Segment Start: Dataset

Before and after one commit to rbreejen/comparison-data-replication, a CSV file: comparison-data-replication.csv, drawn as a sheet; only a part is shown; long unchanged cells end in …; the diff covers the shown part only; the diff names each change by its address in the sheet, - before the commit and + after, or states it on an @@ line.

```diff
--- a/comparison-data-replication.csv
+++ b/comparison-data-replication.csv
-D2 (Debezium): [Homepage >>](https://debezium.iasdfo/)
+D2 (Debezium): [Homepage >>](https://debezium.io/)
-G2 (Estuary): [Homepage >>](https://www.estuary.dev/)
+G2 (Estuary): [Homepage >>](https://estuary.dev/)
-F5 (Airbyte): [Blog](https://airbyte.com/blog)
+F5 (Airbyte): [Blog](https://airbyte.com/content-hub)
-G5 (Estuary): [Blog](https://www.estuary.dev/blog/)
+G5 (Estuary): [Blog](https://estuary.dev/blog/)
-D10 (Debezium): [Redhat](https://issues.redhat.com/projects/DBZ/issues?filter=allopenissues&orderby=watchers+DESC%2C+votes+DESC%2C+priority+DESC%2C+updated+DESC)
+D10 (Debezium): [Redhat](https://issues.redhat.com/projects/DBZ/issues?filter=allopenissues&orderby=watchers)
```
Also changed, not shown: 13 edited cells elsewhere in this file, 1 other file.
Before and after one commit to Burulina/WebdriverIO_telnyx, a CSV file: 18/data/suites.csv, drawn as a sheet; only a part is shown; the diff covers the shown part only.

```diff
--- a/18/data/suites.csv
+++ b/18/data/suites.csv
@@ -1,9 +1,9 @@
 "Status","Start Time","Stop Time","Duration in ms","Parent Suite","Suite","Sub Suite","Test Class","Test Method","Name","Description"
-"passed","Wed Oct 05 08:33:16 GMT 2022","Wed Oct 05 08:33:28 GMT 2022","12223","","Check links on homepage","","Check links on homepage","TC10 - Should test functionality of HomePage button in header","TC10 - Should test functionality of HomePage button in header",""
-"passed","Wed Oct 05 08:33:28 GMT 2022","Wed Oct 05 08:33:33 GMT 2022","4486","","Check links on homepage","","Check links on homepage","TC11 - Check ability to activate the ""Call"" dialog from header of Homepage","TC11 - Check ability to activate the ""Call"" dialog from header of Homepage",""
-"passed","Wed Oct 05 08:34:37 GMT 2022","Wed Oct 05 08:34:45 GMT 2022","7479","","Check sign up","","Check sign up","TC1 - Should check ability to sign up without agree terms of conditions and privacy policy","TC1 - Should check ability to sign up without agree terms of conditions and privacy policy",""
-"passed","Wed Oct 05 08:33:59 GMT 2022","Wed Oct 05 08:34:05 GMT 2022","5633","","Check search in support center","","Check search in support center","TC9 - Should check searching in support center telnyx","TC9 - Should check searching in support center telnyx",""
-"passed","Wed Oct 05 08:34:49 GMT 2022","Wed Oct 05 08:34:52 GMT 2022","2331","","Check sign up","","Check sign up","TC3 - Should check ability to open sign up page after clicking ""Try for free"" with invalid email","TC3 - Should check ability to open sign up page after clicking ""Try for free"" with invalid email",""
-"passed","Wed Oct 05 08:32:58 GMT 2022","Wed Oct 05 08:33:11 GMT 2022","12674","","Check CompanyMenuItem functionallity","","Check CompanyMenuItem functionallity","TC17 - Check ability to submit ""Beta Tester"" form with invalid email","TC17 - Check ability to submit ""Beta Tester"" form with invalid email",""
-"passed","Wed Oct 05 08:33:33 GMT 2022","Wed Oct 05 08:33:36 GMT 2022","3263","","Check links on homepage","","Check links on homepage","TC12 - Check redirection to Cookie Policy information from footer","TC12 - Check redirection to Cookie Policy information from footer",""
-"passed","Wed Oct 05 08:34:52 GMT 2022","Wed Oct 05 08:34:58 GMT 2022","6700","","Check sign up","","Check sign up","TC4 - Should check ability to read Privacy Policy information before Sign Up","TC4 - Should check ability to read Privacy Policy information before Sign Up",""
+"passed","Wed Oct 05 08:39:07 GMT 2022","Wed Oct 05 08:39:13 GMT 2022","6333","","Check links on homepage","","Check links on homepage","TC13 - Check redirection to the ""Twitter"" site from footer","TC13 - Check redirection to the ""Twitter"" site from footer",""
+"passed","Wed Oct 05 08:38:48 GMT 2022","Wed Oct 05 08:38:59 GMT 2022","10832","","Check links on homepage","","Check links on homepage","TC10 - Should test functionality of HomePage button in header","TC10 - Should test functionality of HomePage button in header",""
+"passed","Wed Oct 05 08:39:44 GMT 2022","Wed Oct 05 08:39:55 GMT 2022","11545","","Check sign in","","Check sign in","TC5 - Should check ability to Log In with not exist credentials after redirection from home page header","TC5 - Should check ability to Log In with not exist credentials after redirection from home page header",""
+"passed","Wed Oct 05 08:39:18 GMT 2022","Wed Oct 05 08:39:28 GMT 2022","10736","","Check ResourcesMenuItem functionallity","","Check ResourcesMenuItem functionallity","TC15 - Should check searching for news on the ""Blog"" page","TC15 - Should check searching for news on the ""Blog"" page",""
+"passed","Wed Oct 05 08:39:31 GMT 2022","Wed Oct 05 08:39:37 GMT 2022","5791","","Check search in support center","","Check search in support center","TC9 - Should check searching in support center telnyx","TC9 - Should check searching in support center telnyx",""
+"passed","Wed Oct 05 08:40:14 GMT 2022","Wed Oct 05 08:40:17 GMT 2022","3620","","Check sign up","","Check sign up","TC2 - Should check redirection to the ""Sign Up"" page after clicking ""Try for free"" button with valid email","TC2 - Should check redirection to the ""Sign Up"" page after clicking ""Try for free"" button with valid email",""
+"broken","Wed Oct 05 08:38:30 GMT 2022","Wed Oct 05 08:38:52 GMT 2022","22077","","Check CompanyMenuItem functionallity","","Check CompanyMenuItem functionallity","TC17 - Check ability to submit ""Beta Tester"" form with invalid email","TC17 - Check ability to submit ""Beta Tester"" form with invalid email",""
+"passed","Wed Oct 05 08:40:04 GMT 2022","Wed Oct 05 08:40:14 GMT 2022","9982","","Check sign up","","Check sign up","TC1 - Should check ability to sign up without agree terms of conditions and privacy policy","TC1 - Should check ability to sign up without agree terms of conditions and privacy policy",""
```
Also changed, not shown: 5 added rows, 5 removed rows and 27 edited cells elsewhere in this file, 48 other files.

Segment End: Dataset

▶ Required work
Every record needs to be written out again, exactly as it was given.

▶ Response to the exercise
Before and after one commit to rbreejen/comparison-data-replication, a CSV file: comparison-data-replication.csv, drawn as a sheet; only a part is shown; long unchanged cells end in …; the diff covers the shown part only; the diff names each change by its address in the sheet, - before the commit and + after, or states it on an @@ line.

```diff
--- a/comparison-data-replication.csv
+++ b/comparison-data-replication.csv
-D2 (Debezium): [Homepage >>](https://debezium.iasdfo/)
+D2 (Debezium): [Homepage >>](https://debezium.io/)
-G2 (Estuary): [Homepage >>](https://www.estuary.dev/)
+G2 (Estuary): [Homepage >>](https://estuary.dev/)
-F5 (Airbyte): [Blog](https://airbyte.com/blog)
+F5 (Airbyte): [Blog](https://airbyte.com/content-hub)
-G5 (Estuary): [Blog](https://www.estuary.dev/blog/)
+G5 (Estuary): [Blog](https://estuary.dev/blog/)
-D10 (Debezium): [Redhat](https://issues.redhat.com/projects/DBZ/issues?filter=allopenissues&orderby=watchers+DESC%2C+votes+DESC%2C+priority+DESC%2C+updated+DESC)
+D10 (Debezium): [Redhat](https://issues.redhat.com/projects/DBZ/issues?filter=allopenissues&orderby=watchers)
```
Also changed, not shown: 13 edited cells elsewhere in this file, 1 other file.
Before and after one commit to Burulina/WebdriverIO_telnyx, a CSV file: 18/data/suites.csv, drawn as a sheet; only a part is shown; the diff covers the shown part only.

```diff
--- a/18/data/suites.csv
+++ b/18/data/suites.csv
@@ -1,9 +1,9 @@
 "Status","Start Time","Stop Time","Duration in ms","Parent Suite","Suite","Sub Suite","Test Class","Test Method","Name","Description"
-"passed","Wed Oct 05 08:33:16 GMT 2022","Wed Oct 05 08:33:28 GMT 2022","12223","","Check links on homepage","","Check links on homepage","TC10 - Should test functionality of HomePage button in header","TC10 - Should test functionality of HomePage button in header",""
-"passed","Wed Oct 05 08:33:28 GMT 2022","Wed Oct 05 08:33:33 GMT 2022","4486","","Check links on homepage","","Check links on homepage","TC11 - Check ability to activate the ""Call"" dialog from header of Homepage","TC11 - Check ability to activate the ""Call"" dialog from header of Homepage",""
-"passed","Wed Oct 05 08:34:37 GMT 2022","Wed Oct 05 08:34:45 GMT 2022","7479","","Check sign up","","Check sign up","TC1 - Should check ability to sign up without agree terms of conditions and privacy policy","TC1 - Should check ability to sign up without agree terms of conditions and privacy policy",""
-"passed","Wed Oct 05 08:33:59 GMT 2022","Wed Oct 05 08:34:05 GMT 2022","5633","","Check search in support center","","Check search in support center","TC9 - Should check searching in support center telnyx","TC9 - Should check searching in support center telnyx",""
-"passed","Wed Oct 05 08:34:49 GMT 2022","Wed Oct 05 08:34:52 GMT 2022","2331","","Check sign up","","Check sign up","TC3 - Should check ability to open sign up page after clicking ""Try for free"" with invalid email","TC3 - Should check ability to open sign up page after clicking ""Try for free"" with invalid email",""
-"passed","Wed Oct 05 08:32:58 GMT 2022","Wed Oct 05 08:33:11 GMT 2022","12674","","Check CompanyMenuItem functionallity","","Check CompanyMenuItem functionallity","TC17 - Check ability to submit ""Beta Tester"" form with invalid email","TC17 - Check ability to submit ""Beta Tester"" form with invalid email",""
-"passed","Wed Oct 05 08:33:33 GMT 2022","Wed Oct 05 08:33:36 GMT 2022","3263","","Check links on homepage","","Check links on homepage","TC12 - Check redirection to Cookie Policy information from footer","TC12 - Check redirection to Cookie Policy information from footer",""
-"passed","Wed Oct 05 08:34:52 GMT 2022","Wed Oct 05 08:34:58 GMT 2022","6700","","Check sign up","","Check sign up","TC4 - Should check ability to read Privacy Policy information before Sign Up","TC4 - Should check ability to read Privacy Policy information before Sign Up",""
+"passed","Wed Oct 05 08:39:07 GMT 2022","Wed Oct 05 08:39:13 GMT 2022","6333","","Check links on homepage","","Check links on homepage","TC13 - Check redirection to the ""Twitter"" site from footer","TC13 - Check redirection to the ""Twitter"" site from footer",""
+"passed","Wed Oct 05 08:38:48 GMT 2022","Wed Oct 05 08:38:59 GMT 2022","10832","","Check links on homepage","","Check links on homepage","TC10 - Should test functionality of HomePage button in header","TC10 - Should test functionality of HomePage button in header",""
+"passed","Wed Oct 05 08:39:44 GMT 2022","Wed Oct 05 08:39:55 GMT 2022","11545","","Check sign in","","Check sign in","TC5 - Should check ability to Log In with not exist credentials after redirection from home page header","TC5 - Should check ability to Log In with not exist credentials after redirection from home page header",""
+"passed","Wed Oct 05 08:39:18 GMT 2022","Wed Oct 05 08:39:28 GMT 2022","10736","","Check ResourcesMenuItem functionallity","","Check ResourcesMenuItem functionallity","TC15 - Should check searching for news on the ""Blog"" page","TC15 - Should check searching for news on the ""Blog"" page",""
+"passed","Wed Oct 05 08:39:31 GMT 2022","Wed Oct 05 08:39:37 GMT 2022","5791","","Check search in support center","","Check search in support center","TC9 - Should check searching in support center telnyx","TC9 - Should check searching in support center telnyx",""
+"passed","Wed Oct 05 08:40:14 GMT 2022","Wed Oct 05 08:40:17 GMT 2022","3620","","Check sign up","","Check sign up","TC2 - Should check redirection to the ""Sign Up"" page after clicking ""Try for free"" button with valid email","TC2 - Should check redirection to the ""Sign Up"" page after clicking ""Try for free"" button with valid email",""
+"broken","Wed Oct 05 08:38:30 GMT 2022","Wed Oct 05 08:38:52 GMT 2022","22077","","Check CompanyMenuItem functionallity","","Check CompanyMenuItem functionallity","TC17 - Check ability to submit ""Beta Tester"" form with invalid email","TC17 - Check ability to submit ""Beta Tester"" form with invalid email",""
+"passed","Wed Oct 05 08:40:04 GMT 2022","Wed Oct 05 08:40:14 GMT 2022","9982","","Check sign up","","Check sign up","TC1 - Should check ability to sign up without agree terms of conditions and privacy policy","TC1 - Should check ability to sign up without agree terms of conditions and privacy policy",""
```
Also changed, not shown: 5 added rows, 5 removed rows and 27 edited cells elsewhere in this file, 48 other files.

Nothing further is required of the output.